Despite calls for the perpetrators be punished, the Queen’s main campus residence council decided that it would be unfair to punish a few students when a larger group was probably involved.
A new group, The Radical Obnoxious Fucking Feminists, responded by painting “no means no” all over campus and sending letters to the parents of the men involved. About 30 women, wearing scarves to hide their identity, occupied the principal’s office to protest the administration’s lack of action.
The principal established a working group on gender issues, which recommended cracking down on a variety of sexist traditions and rituals at Queen’s such as rugby songs with pro-rape lyrics and the “slut of the week” feature in a student newspaper. These recommendations would all be approved by senate the following year.
A month after the events at Queen’s, the murder of 14 women at Montréal’s École Polytechnique by a man who blamed feminists for his failures, made the culture of misogyny shockingly evident.
In 1993, the provincial government released guidelines requiring universities to enact policies that would address “an offensive, hostile or intimidating climate for study or work.”
These guidelines were partly in response to a 1992 report by the province’s advisor on race relations, Stephen Lewis, former NDP provincial party leader, delivered to Bob Rae’s NDP government. The report named anti-Black racism as a particular problem and called for universities to make their boards representative, to train more “visible minority” teachers and to adopt anti-discrimination measures.
The government eventually withdrew these guidelines, but a number of universities changed their policies.
Creating safer campuses
As recent events show, sexual harassment at Ontario universities has not gone away, despite decades of women’s activism.
A 2018 survey showed that over 60 per cent of Ontario university students experienced sexual harassment one or more times. Journalist Eternity Martis’s account of her years at Western shows how widespread sexual harassment continues to be, and how Black and racialized women face additional barriers of racism.
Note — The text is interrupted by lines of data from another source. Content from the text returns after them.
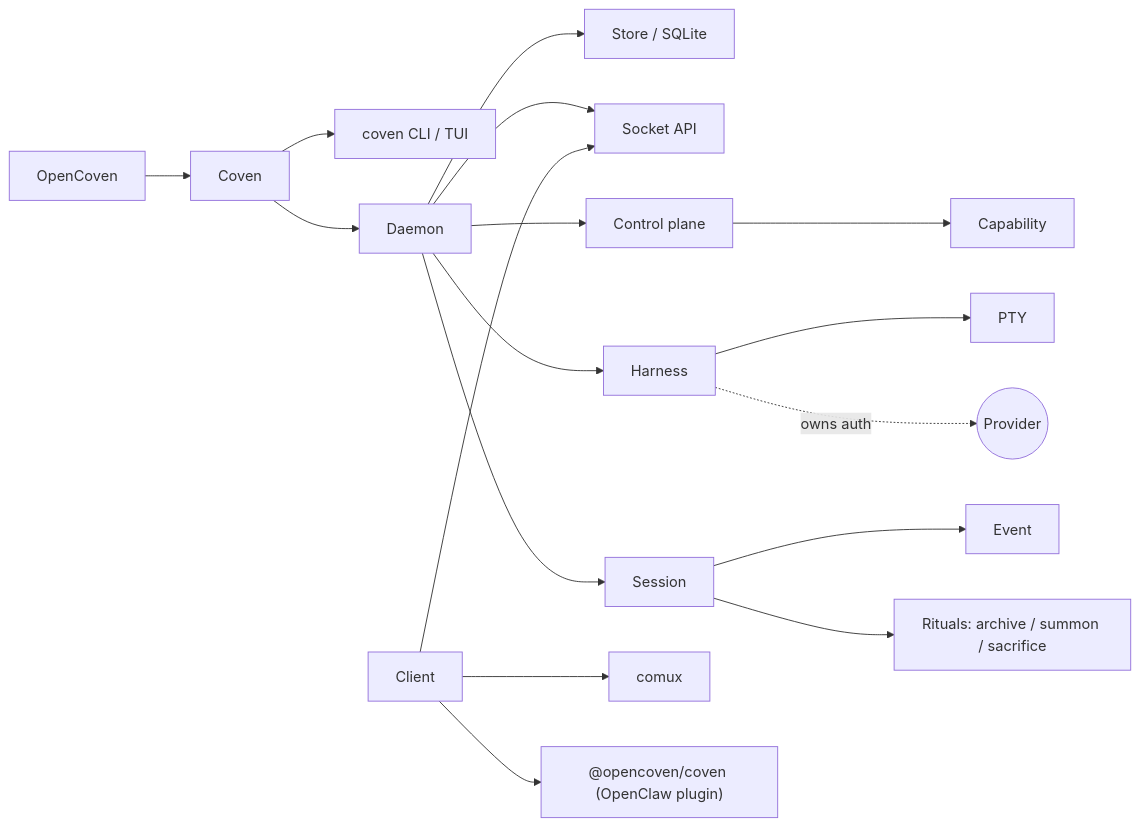
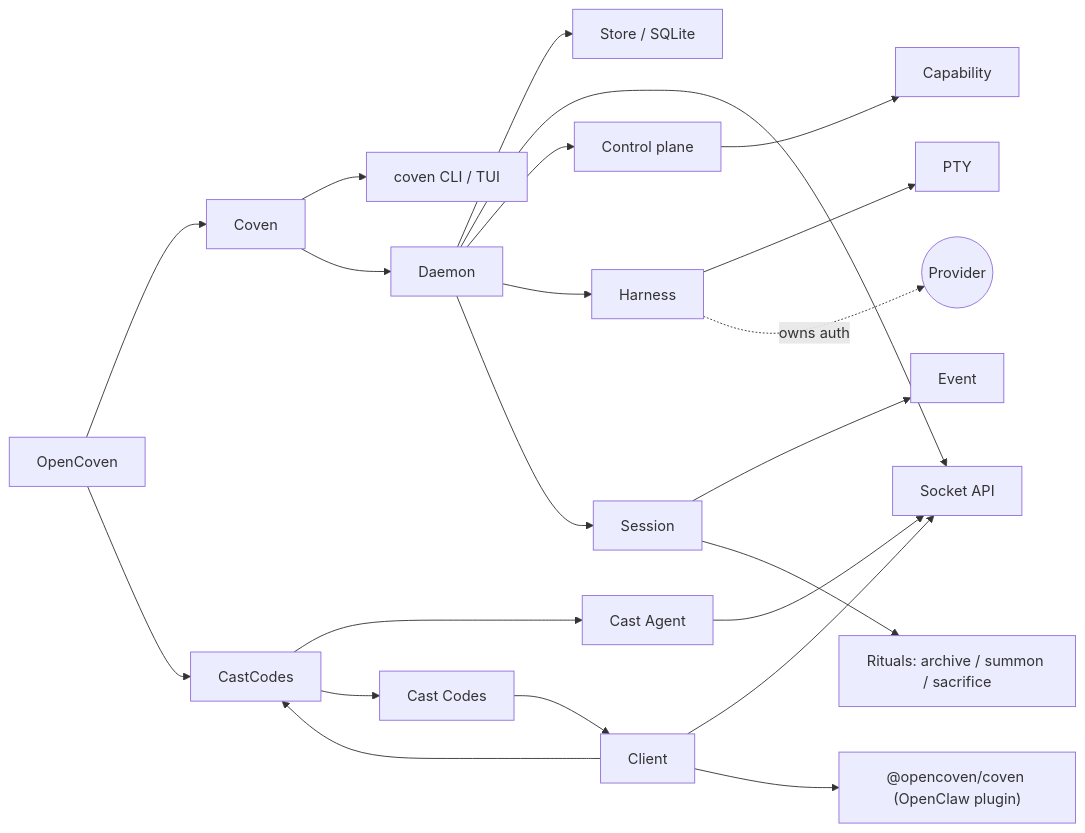
Before and after one commit to OpenCoven/coven-docs: the diagram in content/docs/reference/glossary.mdx, drawn with Mermaid. The commit also changed other lines of this file and 19 other files, not shown here.

Commit message:
docs: align docs around CastCodes architecture

````diff
--- a/content/docs/reference/glossary.mdx
+++ b/content/docs/reference/glossary.mdx
@@ -17,19 +17,24 @@
 ```mermaid
 flowchart LR
   OpenCoven[OpenCoven] --> Coven[Coven]
+  OpenCoven --> CastCodes[CastCodes]
+  CastCodes --> CastAgent[Cast Agent]
+  CastCodes --> CastCode[Cast Codes]
   Coven --> CLI[coven CLI / TUI]
   Coven --> Daemon[Daemon]
   Daemon --> Store[Store / SQLite]
   Daemon --> SocketAPI[Socket API]
   Daemon --> ControlPlane[Control plane]
   ControlPlane --> Capability[Capability]
   Daemon --> Harness[Harness]
   Harness --> PTY[PTY]
   Harness -.->|owns auth| Provider((Provider))
   Daemon --> Session[Session]
   Session --> Event[Event]
   Session --> Ritual[Rituals: archive / summon / sacrifice]
   Client[Client] --> SocketAPI
-  Client --> Comux[comux]
+  Client --> CastCodes
+  CastAgent --> SocketAPI
+  CastCode --> Client
   Client --> Plugin["@opencoven/coven (OpenClaw plugin)"]
 ```
````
Faculty, administrators and students must act now to create safe, harassment-free campuses.